    Affiliation Department of Community Health and Psychiatry, University of West Indies, Mona, Jamaica

  • Jacqueline Bell,

    Roles Conceptualization, Methodology, Supervision, Validation, Writing – review & editing

    Affiliation NHS Grampian, Scotland, United Kingdom

  • Novie Yonger-Coleman,

    Roles Formal analysis, Methodology, Validation, Writing – review & editing

    Affiliation Caribbean Institute for Health Research, University of West Indies, Mona, Jamaica

  • Rainford Wilks,

    Roles Resources, Validation, Writing – review & editing

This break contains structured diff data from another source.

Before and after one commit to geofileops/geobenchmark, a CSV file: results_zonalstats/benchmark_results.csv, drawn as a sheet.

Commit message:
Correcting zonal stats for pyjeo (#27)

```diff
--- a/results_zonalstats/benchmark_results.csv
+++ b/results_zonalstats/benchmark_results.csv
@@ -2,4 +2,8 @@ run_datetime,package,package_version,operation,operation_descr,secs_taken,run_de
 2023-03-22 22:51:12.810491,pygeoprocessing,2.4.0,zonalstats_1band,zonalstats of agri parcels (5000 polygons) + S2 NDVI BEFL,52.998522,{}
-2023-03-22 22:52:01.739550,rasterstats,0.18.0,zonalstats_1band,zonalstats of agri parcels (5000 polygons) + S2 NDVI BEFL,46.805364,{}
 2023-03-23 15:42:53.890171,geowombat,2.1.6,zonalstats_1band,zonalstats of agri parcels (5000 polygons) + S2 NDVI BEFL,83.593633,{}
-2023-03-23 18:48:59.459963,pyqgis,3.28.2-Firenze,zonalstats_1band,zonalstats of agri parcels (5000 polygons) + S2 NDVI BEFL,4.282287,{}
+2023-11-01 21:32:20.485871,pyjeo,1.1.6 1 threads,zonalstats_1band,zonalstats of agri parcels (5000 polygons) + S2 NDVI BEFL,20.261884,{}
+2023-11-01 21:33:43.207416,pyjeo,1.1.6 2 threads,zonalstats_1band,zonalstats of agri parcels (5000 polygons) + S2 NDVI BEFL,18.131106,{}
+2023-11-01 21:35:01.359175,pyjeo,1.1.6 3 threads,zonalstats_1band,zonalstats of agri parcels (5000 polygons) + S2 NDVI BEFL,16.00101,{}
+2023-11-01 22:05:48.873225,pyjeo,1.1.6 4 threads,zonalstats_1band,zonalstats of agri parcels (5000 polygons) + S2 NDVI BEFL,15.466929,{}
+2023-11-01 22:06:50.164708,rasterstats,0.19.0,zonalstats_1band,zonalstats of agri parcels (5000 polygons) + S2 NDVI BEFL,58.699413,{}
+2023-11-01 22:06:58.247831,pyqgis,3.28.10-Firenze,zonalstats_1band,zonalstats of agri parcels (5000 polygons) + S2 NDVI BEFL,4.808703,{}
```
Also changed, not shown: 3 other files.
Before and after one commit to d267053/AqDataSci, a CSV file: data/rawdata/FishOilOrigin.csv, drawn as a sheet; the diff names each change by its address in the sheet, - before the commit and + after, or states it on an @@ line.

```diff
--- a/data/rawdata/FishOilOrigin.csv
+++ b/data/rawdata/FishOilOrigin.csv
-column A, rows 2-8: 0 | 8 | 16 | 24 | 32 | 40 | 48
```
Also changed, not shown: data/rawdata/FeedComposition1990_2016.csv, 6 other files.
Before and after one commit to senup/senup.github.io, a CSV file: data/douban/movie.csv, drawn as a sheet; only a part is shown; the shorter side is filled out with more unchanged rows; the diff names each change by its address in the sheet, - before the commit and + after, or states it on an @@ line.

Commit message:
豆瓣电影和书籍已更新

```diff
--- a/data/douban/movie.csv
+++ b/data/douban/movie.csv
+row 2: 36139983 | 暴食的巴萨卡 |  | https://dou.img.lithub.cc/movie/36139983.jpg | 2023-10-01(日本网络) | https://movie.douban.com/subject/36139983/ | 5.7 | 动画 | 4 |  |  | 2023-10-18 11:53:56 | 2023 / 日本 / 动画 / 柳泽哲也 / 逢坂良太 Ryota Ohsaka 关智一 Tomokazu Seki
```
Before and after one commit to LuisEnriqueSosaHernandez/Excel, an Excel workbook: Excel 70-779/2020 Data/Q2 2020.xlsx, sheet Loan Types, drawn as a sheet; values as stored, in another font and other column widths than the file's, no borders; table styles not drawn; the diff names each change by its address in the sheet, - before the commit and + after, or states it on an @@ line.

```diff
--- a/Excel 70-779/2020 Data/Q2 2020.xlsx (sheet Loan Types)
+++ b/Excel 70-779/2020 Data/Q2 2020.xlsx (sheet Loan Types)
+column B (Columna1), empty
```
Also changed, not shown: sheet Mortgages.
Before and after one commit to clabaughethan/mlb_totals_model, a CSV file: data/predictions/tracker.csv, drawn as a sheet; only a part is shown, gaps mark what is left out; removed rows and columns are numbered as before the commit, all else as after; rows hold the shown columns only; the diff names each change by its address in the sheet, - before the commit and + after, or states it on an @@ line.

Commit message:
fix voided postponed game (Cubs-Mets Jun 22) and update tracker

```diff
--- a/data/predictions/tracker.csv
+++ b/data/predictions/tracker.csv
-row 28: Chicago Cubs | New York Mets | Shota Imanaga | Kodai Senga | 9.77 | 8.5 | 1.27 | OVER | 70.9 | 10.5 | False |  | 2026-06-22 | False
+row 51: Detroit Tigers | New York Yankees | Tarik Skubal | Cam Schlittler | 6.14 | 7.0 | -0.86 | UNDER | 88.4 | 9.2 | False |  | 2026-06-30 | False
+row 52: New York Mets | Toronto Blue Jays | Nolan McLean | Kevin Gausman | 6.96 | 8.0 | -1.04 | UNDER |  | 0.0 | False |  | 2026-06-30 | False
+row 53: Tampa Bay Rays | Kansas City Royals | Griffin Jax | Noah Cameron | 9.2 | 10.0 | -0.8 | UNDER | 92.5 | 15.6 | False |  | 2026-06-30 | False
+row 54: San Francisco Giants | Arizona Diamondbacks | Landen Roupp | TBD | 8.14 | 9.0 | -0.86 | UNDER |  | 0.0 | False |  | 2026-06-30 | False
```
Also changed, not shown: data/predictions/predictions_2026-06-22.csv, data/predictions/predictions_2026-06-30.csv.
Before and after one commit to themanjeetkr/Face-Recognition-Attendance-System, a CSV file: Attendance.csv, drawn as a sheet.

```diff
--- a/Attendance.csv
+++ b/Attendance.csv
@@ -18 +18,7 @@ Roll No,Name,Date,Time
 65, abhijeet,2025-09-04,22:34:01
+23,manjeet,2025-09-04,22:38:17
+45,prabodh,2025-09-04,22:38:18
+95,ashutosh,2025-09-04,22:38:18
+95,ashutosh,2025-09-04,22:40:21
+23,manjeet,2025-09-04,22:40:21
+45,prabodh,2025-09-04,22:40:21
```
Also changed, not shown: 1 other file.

    Affiliation Caribbean Institute for Health Research, University of West Indies, Mona, Jamaica

  • Julia Hussein

    Roles Conceptualization, Methodology, Resources, Supervision, Visualization, Writing – review & editing

    Affiliation Independent Maternal Health Consultant, Scotland, United Kingdom



Obesity is rising globally and is associated with increased risk of adverse pregnancy outcomes. This study aims to investigate overweight and obesity and its consequences among Jamaican women of reproductive age, particularly development of diabetes, hypertension and the risk of maternal death.

Materials and methods

A national lifestyle survey (2007/8) of 1371 women of reproductive age provided data on the prevalence of high BMI, associated risk factors and co-morbidities. A national maternal mortality surveillance database (1998–2012) of 798 maternal deaths was used to investigate maternal deaths in obese women. Chi-squared and Fisher exact tests were used.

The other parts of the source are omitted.